EXERCISE DESCRIPTION:
Below are records; how many of their lines hold the string "hover"? Reply with nothing but the number.

##### EXERCISE DATA #####

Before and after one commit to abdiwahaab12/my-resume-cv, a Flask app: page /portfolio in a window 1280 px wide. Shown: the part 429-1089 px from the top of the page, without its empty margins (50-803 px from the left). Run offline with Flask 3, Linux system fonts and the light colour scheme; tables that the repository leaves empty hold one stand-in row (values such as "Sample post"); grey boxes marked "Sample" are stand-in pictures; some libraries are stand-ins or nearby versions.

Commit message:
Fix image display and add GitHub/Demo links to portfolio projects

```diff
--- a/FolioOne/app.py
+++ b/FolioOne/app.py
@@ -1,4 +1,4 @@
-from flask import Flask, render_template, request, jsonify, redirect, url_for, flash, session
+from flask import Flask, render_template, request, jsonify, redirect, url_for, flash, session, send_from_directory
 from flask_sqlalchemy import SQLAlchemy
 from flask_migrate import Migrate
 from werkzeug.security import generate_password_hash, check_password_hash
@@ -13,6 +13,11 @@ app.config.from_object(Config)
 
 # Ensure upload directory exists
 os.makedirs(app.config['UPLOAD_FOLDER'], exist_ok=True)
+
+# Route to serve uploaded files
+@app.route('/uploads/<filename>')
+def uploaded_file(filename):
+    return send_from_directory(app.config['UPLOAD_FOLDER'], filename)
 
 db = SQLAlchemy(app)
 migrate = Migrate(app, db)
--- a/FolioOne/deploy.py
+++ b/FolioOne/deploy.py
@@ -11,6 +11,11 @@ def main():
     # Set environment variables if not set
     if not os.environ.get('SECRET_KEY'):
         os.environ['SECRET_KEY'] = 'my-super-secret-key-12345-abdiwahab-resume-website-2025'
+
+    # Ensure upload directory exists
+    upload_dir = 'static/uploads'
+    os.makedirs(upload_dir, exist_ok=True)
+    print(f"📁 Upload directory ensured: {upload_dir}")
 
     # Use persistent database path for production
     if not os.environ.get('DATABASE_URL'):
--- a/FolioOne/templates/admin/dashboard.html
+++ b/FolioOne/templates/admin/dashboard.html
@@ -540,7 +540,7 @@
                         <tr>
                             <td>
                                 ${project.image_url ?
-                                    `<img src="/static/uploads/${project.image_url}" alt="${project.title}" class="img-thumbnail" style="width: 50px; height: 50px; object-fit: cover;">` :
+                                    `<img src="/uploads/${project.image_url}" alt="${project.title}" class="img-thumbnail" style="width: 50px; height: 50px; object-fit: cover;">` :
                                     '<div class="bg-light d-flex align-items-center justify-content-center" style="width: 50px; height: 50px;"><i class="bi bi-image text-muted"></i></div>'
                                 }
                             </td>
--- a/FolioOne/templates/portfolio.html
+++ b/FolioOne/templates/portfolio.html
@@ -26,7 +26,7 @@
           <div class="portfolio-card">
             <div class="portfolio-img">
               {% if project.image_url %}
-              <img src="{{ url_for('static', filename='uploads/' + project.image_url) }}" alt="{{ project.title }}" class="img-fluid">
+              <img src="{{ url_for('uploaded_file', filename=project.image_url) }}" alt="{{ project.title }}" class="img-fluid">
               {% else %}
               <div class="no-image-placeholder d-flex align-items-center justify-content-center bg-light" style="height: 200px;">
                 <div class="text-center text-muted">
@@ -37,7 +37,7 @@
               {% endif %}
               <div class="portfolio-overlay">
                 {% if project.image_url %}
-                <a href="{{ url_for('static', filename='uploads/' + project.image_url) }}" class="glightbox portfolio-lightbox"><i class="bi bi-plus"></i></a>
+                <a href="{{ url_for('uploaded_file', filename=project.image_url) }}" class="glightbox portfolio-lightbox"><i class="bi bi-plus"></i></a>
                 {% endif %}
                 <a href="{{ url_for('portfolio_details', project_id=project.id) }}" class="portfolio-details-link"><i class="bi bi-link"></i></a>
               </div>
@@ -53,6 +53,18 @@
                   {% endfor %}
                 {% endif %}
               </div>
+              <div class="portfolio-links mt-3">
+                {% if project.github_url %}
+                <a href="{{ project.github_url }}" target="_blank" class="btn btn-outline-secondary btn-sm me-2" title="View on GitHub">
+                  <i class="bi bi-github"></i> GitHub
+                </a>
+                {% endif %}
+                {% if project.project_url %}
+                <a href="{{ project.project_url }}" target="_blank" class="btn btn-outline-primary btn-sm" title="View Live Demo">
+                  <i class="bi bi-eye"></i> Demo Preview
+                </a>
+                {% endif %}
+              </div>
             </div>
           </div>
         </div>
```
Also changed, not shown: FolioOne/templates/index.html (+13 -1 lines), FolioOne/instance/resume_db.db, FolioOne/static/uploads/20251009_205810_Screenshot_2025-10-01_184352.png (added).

#####
##### EXERCISE DATA #####

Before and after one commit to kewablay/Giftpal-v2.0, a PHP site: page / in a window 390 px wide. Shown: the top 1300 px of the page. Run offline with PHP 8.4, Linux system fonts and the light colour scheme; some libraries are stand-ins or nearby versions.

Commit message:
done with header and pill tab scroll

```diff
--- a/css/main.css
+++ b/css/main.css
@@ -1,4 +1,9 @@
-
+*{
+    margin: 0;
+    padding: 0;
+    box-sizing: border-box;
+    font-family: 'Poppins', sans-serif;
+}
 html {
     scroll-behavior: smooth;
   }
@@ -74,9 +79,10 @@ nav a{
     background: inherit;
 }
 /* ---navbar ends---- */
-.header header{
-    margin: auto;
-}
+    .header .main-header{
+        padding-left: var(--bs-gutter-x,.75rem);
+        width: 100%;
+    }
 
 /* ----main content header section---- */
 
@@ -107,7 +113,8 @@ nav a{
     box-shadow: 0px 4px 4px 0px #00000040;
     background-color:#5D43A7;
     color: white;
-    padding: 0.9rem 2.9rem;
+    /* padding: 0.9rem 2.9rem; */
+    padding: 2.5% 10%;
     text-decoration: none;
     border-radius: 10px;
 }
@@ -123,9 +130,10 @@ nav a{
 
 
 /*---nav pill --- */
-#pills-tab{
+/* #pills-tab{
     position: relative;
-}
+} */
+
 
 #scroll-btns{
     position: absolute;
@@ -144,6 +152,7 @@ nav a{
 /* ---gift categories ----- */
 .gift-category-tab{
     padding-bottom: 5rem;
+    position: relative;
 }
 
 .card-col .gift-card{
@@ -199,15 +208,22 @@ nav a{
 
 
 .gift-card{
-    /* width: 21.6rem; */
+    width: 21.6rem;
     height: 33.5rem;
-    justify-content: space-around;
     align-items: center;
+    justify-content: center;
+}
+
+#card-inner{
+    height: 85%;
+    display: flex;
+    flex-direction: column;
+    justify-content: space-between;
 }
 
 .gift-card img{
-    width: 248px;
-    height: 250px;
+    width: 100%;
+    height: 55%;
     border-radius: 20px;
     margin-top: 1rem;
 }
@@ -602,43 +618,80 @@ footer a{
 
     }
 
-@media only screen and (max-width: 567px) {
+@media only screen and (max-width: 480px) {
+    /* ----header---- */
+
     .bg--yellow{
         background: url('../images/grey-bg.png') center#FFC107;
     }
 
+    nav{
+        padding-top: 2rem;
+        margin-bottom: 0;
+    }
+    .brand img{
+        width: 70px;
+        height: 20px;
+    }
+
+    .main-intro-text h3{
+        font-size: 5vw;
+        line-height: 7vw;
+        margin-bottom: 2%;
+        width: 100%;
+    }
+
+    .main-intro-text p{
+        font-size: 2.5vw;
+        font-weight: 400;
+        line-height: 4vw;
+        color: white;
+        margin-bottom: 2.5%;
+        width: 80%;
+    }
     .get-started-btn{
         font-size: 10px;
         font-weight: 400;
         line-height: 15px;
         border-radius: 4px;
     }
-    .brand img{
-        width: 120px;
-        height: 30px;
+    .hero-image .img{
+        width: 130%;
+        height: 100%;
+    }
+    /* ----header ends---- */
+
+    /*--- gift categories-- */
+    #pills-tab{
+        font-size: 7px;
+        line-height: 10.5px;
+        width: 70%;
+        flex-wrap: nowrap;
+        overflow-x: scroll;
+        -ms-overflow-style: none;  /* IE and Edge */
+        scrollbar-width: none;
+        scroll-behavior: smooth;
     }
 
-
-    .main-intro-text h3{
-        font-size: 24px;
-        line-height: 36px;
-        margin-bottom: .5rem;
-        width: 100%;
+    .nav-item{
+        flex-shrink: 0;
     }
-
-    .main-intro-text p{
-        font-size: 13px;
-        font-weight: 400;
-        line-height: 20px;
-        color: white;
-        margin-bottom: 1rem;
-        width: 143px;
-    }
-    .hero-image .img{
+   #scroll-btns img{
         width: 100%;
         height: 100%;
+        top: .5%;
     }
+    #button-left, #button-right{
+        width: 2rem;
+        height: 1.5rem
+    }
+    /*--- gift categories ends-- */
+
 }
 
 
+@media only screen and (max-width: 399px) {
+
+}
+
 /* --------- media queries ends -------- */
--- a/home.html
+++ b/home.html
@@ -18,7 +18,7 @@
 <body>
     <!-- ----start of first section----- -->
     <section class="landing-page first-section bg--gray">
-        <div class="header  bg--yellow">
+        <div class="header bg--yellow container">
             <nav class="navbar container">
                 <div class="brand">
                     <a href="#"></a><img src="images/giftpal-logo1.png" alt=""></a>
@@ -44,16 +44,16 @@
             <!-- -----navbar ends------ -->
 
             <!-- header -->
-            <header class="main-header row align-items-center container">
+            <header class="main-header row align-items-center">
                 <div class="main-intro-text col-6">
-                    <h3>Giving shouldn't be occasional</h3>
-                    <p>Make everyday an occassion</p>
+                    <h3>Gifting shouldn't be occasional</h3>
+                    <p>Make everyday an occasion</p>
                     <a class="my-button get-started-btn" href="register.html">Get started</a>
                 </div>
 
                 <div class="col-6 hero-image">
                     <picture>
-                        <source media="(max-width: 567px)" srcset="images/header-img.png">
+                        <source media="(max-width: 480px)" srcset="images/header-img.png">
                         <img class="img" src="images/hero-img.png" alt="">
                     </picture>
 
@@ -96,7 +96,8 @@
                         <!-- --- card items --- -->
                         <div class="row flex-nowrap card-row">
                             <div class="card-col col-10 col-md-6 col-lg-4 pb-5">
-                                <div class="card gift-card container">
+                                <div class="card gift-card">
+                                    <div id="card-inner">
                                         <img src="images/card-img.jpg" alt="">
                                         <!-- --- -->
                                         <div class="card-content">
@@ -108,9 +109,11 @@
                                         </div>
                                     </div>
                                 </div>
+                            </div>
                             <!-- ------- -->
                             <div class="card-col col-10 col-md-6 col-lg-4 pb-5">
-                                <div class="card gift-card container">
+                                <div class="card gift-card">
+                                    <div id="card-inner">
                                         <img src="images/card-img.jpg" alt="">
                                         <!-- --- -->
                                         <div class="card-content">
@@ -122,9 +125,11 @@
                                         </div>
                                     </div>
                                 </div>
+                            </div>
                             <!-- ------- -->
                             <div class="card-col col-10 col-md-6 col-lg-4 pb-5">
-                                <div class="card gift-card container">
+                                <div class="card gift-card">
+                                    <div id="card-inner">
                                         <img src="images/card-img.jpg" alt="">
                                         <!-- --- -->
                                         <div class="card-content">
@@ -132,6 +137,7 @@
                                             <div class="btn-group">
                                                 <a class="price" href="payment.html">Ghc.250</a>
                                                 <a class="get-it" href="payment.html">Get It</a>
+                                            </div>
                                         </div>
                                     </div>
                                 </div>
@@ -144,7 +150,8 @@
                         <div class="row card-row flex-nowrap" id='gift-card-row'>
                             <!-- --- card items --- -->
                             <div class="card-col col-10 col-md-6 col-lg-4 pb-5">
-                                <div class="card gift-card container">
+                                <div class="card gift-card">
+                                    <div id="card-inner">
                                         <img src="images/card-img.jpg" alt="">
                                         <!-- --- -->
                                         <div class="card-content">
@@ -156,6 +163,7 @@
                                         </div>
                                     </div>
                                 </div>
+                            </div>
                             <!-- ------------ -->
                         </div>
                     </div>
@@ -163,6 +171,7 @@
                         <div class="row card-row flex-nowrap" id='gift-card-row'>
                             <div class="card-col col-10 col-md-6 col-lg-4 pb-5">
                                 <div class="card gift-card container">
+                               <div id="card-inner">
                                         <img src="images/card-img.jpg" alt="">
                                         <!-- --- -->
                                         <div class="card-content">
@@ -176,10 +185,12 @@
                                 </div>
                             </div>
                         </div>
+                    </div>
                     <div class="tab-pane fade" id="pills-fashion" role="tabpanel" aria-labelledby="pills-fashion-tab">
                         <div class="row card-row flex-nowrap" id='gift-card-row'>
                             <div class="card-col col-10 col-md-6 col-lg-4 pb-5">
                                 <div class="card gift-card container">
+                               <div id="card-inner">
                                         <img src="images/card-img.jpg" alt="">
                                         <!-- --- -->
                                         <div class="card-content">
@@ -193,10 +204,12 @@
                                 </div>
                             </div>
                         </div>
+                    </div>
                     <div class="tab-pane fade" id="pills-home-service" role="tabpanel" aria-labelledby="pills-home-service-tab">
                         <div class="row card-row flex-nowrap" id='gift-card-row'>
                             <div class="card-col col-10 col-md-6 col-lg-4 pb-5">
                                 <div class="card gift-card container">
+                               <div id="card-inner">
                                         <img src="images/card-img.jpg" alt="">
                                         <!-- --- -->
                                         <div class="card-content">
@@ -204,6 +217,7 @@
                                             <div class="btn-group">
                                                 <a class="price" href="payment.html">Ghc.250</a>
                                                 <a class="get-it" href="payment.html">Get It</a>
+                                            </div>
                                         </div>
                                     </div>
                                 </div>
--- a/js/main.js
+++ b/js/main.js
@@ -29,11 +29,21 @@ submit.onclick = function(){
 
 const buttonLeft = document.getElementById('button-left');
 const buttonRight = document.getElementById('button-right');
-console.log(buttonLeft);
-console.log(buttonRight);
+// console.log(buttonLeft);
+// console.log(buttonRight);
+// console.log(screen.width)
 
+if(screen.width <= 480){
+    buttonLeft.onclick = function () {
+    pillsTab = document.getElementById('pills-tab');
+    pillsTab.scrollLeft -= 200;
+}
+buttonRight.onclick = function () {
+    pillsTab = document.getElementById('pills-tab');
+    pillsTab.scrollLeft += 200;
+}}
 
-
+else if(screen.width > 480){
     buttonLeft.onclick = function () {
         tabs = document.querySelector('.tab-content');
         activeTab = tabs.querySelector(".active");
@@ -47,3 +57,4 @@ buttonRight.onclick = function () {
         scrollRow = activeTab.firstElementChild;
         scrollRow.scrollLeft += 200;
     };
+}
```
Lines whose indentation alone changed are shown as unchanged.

#####
##### EXERCISE DATA #####

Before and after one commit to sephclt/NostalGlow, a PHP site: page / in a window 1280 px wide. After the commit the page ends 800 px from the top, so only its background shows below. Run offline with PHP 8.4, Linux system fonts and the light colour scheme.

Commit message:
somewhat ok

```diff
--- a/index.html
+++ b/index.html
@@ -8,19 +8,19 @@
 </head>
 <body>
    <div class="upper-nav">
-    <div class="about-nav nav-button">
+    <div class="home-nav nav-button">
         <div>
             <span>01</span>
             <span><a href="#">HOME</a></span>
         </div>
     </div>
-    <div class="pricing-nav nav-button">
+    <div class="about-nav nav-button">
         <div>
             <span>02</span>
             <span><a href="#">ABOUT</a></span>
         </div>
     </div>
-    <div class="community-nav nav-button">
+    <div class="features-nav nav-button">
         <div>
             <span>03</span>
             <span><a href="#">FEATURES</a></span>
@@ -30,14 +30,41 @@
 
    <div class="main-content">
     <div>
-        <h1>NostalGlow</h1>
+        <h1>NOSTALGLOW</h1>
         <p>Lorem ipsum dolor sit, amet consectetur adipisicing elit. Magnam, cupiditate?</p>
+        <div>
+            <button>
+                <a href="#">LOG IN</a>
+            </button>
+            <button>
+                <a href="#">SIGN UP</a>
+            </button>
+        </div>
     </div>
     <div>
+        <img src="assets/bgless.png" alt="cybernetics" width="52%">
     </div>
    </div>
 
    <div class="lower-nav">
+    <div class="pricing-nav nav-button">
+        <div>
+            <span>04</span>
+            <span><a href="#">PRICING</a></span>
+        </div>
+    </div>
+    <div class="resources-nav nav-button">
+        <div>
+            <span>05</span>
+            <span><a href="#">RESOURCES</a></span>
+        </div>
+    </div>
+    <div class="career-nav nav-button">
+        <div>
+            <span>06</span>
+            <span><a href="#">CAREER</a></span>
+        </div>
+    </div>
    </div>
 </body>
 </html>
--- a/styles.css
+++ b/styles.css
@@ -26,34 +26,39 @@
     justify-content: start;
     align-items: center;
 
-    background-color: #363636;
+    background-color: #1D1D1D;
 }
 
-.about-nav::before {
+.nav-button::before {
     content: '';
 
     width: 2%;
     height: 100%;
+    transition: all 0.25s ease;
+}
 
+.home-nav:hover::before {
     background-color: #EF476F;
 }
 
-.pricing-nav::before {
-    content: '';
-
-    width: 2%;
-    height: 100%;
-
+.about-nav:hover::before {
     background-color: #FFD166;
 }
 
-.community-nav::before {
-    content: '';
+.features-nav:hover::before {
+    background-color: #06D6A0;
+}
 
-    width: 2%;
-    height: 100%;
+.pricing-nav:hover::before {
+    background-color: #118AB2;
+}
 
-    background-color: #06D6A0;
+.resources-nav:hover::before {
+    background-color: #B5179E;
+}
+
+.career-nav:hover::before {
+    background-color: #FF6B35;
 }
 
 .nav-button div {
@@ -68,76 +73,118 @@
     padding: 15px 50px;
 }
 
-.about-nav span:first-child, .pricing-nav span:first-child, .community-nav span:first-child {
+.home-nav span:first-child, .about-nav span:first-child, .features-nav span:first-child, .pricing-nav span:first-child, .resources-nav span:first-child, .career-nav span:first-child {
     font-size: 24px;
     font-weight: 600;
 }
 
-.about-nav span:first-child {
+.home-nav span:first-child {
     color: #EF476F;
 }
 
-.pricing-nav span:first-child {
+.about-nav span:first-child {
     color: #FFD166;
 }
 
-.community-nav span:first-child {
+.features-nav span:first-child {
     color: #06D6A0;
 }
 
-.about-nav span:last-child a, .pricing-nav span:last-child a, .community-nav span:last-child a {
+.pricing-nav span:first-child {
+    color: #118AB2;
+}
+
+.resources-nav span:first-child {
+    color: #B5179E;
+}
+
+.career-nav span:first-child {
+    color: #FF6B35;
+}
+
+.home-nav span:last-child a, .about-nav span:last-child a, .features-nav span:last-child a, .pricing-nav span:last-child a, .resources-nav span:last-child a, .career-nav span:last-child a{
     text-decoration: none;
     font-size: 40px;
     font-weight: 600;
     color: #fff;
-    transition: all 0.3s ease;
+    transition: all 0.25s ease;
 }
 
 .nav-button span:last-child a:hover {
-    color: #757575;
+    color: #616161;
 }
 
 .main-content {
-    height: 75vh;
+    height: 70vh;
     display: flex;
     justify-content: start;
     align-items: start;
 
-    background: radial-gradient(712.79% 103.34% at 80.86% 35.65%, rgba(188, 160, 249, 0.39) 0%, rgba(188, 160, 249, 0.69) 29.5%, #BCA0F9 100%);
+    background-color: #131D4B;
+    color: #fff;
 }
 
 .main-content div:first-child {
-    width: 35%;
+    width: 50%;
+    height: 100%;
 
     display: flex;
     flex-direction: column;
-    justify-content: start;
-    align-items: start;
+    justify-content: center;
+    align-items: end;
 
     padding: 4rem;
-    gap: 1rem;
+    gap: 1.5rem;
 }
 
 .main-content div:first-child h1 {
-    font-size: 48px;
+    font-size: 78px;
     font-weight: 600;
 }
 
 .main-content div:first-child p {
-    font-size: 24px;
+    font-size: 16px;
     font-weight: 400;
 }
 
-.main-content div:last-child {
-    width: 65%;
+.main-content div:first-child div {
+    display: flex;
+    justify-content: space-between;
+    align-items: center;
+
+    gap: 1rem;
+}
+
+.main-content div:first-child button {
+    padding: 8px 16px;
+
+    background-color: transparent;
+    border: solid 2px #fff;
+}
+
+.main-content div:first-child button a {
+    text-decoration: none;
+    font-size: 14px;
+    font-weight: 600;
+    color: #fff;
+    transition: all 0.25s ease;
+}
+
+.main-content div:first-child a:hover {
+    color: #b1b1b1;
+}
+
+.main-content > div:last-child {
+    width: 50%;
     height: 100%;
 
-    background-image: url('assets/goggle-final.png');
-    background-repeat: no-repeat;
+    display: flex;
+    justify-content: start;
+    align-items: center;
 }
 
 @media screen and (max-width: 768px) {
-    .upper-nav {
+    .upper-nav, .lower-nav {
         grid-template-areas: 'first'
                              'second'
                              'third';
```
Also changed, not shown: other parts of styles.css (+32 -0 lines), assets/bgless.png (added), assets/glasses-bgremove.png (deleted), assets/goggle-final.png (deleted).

#####

YOUR RESPONSE:
8